If use the Steamer projection and assign him 450 plate appearances, then we should expect Jaso to produce 1.1 WAR (Steamer may be low on his offense, but there's some risk built in from a concussion last season, so I'm not confident saying that it's wrong). It could be more, and it could be less, but frankly, I can't do any better.
1.1 WAR is equal to $7.7 million, and according to Matt Swartz at MLB Trade Rumors, Jaso can be expected to be payed $3.3 million for his final year of arbitration.
That's $4.4 million in surplus value.
Daniel Robertson -- ~$20 Million
The real jewel in the trade for the Rays is infield prospect Daniel Robertson. Studies of prospect surplus value have largely been based on the Baseball America lists, and while the 2015 list isn't out yet, Baseball America writer Ben Badler as kind enough to clue us in to Robertson's 2015 ranking:
Daniel Robertson is a strong get for the Rays. Big OBP potential in the middle infield. He's my No. 39 prospect in the Prospect Handbook.— Ben Badler (@BenBadler) January 10, 2015
There are a few studies I like to cite to on surplus value of prospects. Victor Wang first broke ground on this topic in 2008. Kevin Creagh updated those numbers in 2012, and again this off-season. Our own Michael Valancius has also dealt with the question, particularly as it relates to prospect age.
Valancius and Creagh used different buckets, so these numbers line up awkwardly, but by Creagh's calculations, a hitter ranked #26 to #50 is worth $20.3 million in surplus value (Wang hand the number at $23.4 million). Valancius's bucket was #16 to #40, with the next tier at #40 to #75, which makes the 39th ranked prospect difficult to nail down, but it's somewhere between $20 million and $30 million.
I'm going to make this nice and round, and say that we expect Robertston to give the Rays $20 million in surplus value over the course of his team-controlled years.
Boog Powell -- $0
Powell is not a top-100 prospect, according to Baseball America, and while there are things to like about him (speed, defense, and plate discipline), it's not likely that he becomes a major league regular. I'm going to be conservative and call him a replacement-level player. That means that he has no value in an evaluation of the transaction. Anything he does for the Rays is a bonus.
Cash Considerations -- $1.5 Million
According to Ken Rosenthal, the Athletics are sending the Rays $1.5 million to round out the deal:
This one is easy. The surplus value of money is equal to the amount of money it is, Q.E.D.
These calculations are not an exact science. Each player may produce more or less than their projection. If you disagree with the projections above, I recommend you consider why and adjust it.
As these numbers stand, though, the Rays sent $33.8 million in surplus value to Oakland and received back $25.9 million in surplus value.

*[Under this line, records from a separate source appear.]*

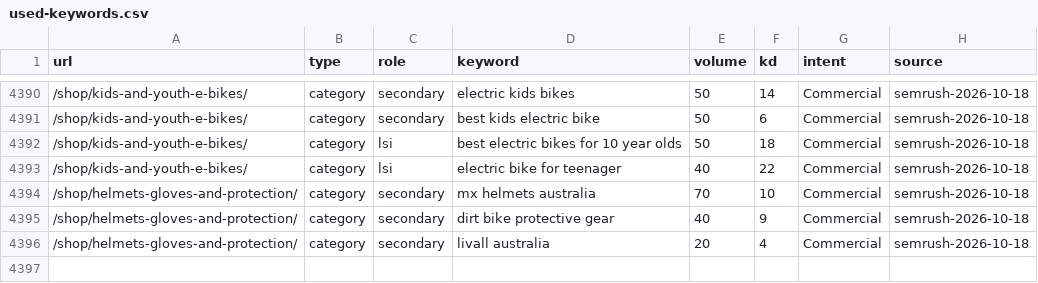
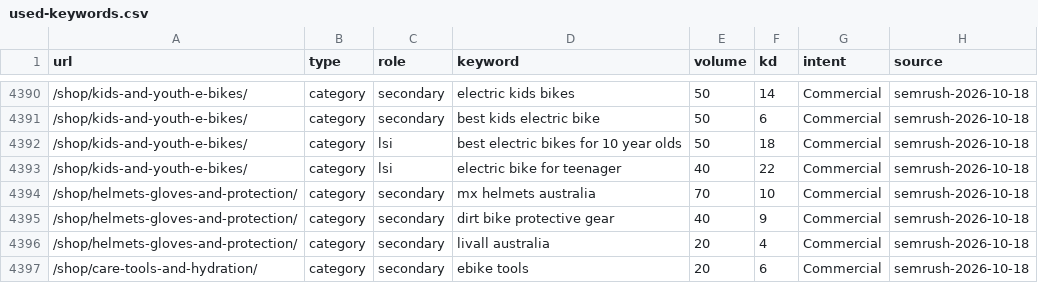
Before and after one commit to acecarts01/Torque-E---Bikes, a CSV file: docs/used-keywords.csv, drawn as a sheet; only a part is shown, gaps mark what is left out; the diff names each change by its address in the sheet, - before the commit and + after, or states it on an @@ line.

```diff
--- a/docs/used-keywords.csv
+++ b/docs/used-keywords.csv
+row 4397: /shop/care-tools-and-hydration/ | category | secondary | ebike tools | 20 | 6 | Commercial | semrush-2026-10-18
```
Also changed, not shown: 3 other files.
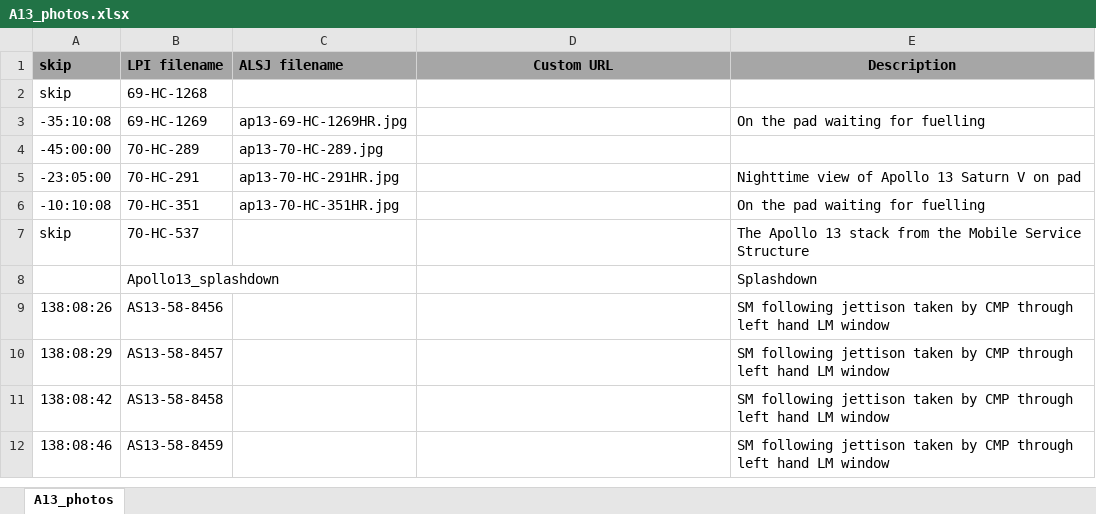
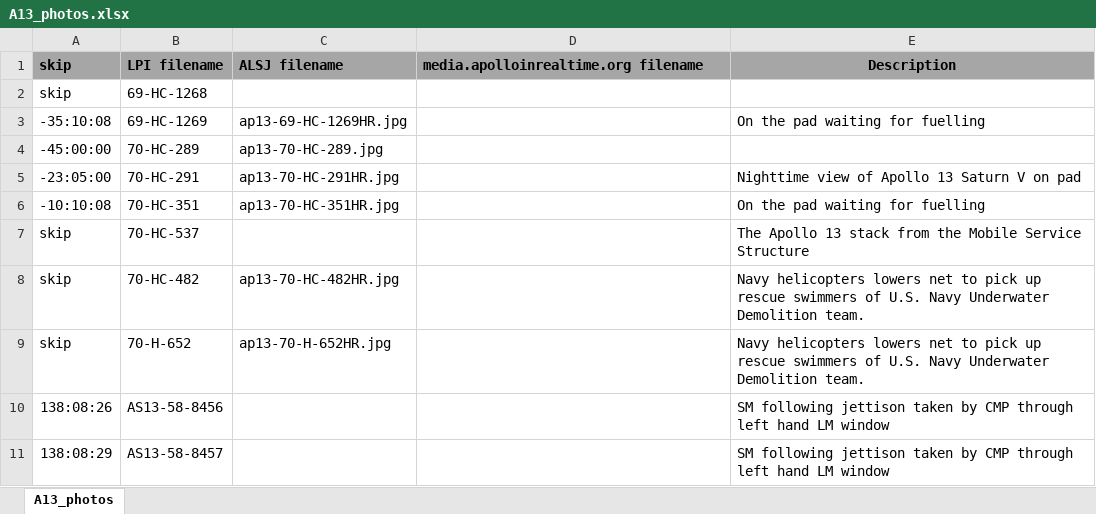
Before and after one commit to bfeist/Apollo_13, an Excel workbook: MISSION_DATA/A13_photos.xlsx, sheet A13_photos, drawn as a sheet; only a part is shown; the shorter side is filled out with more unchanged rows; values as stored, in another font and other column widths than the file's, no borders; removed rows and columns are numbered as before the commit, all else as after; the diff covers the shown part only; the diff names each change by its address in the sheet, - before the commit and + after, or states it on an @@ line.

Commit message:
Added splashdown photography Fixed bug when "now" was before first utterance

```diff
--- a/MISSION_DATA/A13_photos.xlsx (sheet A13_photos)
+++ b/MISSION_DATA/A13_photos.xlsx (sheet A13_photos)
-D1: Custom URL
+D1: media.apolloinrealtime.org filename
-D1 alignment: center
+D1 alignment: left
-row 8:  | Apollo13_splashdown |  |  | Splashdown
+row 8: skip | 70-HC-482 | ap13-70-HC-482HR.jpg |  | Navy helicopters lowers net to pick up rescue swimmers of U.S. Navy Underwater Demolition team.
+row 9: skip | 70-H-652 | ap13-70-H-652HR.jpg |  | Navy helicopters lowers net to pick up rescue swimmers of U.S. Navy Underwater Demolition team.
```
Also changed, not shown: 21 added rows and 5 removed rows elsewhere in this sheet, 14 other files.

That's approximately an $8 million loss for the Rays.
You can be happy to see Jaso back in Tampa Bay, and be happy about having Daniel Robertson, a high-quality prospect. But without a better-than-projected performance from Jaso, or some surprising development from Powell, I have yet to see a strong reason to be happy about this deal.